Excerpts from a dataset:
------------------------------------
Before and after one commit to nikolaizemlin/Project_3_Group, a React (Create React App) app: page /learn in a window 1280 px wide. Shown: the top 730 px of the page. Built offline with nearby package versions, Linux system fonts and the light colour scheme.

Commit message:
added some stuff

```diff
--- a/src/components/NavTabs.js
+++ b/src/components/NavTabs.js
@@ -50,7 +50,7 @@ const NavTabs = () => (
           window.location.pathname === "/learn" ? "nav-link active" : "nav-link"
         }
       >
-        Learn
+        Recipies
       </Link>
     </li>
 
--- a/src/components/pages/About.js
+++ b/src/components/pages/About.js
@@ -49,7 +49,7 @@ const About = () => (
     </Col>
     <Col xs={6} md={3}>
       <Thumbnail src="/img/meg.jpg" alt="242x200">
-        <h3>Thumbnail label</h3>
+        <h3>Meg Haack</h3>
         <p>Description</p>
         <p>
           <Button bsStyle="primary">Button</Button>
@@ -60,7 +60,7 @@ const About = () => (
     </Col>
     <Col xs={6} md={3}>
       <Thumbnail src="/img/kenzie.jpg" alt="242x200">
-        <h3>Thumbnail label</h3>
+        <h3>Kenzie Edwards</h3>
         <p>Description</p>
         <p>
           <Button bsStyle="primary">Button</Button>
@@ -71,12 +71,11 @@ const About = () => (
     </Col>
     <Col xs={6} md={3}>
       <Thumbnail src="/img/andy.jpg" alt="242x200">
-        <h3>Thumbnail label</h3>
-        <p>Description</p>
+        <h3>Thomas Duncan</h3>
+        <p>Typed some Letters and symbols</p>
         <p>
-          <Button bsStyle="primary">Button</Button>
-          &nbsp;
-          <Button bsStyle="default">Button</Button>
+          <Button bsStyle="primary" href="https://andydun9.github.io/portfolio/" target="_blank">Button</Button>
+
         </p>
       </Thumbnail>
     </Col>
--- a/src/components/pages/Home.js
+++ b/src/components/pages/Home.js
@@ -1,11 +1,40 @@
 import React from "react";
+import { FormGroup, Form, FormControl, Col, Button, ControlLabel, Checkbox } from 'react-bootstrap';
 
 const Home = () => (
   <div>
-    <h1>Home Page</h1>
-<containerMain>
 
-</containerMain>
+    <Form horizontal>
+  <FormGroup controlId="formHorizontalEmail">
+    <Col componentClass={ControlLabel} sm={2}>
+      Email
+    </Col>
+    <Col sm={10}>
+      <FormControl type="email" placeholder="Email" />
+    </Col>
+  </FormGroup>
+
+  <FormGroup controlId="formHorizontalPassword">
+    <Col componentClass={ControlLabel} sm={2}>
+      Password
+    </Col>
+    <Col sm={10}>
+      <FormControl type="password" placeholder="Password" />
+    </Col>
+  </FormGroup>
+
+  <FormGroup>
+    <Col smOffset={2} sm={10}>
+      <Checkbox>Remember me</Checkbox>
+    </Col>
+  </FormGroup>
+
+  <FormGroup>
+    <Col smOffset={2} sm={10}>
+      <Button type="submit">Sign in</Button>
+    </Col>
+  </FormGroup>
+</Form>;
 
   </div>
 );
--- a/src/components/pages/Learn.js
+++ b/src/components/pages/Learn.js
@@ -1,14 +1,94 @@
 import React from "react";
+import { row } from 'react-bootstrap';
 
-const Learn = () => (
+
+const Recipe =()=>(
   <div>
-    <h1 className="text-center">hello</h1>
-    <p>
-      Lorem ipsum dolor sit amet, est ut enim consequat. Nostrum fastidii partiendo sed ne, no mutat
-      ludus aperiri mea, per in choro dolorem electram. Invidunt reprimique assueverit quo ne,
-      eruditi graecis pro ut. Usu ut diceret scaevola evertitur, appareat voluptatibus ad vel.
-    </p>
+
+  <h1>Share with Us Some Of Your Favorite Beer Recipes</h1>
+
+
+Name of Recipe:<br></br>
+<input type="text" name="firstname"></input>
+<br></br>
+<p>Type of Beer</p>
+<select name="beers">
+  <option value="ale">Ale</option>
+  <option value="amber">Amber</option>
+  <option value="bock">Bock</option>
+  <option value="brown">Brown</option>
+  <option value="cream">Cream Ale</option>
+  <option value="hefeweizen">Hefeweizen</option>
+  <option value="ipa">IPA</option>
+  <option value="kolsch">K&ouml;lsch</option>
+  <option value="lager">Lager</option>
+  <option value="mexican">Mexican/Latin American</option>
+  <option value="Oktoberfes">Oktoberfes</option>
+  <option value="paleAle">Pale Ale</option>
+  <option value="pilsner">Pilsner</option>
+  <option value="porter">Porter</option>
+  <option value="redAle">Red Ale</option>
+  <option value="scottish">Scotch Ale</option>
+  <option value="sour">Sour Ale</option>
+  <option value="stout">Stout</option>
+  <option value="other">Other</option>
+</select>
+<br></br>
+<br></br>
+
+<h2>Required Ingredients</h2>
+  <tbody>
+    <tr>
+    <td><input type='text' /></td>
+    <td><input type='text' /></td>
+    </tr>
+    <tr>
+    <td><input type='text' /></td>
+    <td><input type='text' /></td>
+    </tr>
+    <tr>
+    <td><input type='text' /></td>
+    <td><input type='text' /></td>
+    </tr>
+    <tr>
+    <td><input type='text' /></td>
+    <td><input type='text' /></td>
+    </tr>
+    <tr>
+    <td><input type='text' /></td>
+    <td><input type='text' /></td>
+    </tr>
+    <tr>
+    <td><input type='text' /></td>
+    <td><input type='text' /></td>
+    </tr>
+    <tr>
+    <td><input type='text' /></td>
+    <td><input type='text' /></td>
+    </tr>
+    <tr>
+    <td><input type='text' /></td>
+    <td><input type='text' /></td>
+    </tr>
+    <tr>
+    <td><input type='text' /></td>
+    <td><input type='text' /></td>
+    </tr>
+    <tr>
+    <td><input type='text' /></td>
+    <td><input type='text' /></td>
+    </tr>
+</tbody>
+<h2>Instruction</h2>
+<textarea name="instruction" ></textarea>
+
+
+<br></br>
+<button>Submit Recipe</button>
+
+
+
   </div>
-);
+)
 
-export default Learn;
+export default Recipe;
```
------------------------------------
## What to work on
Scan the lines above for the word "FormControl", then copy each line that has it.

## Problem solution
+import { FormGroup, Form, FormControl, Col, Button, ControlLabel, Checkbox } from 'react-bootstrap';
+      <FormControl type="email" placeholder="Email" />
+      <FormControl type="password" placeholder="Password" />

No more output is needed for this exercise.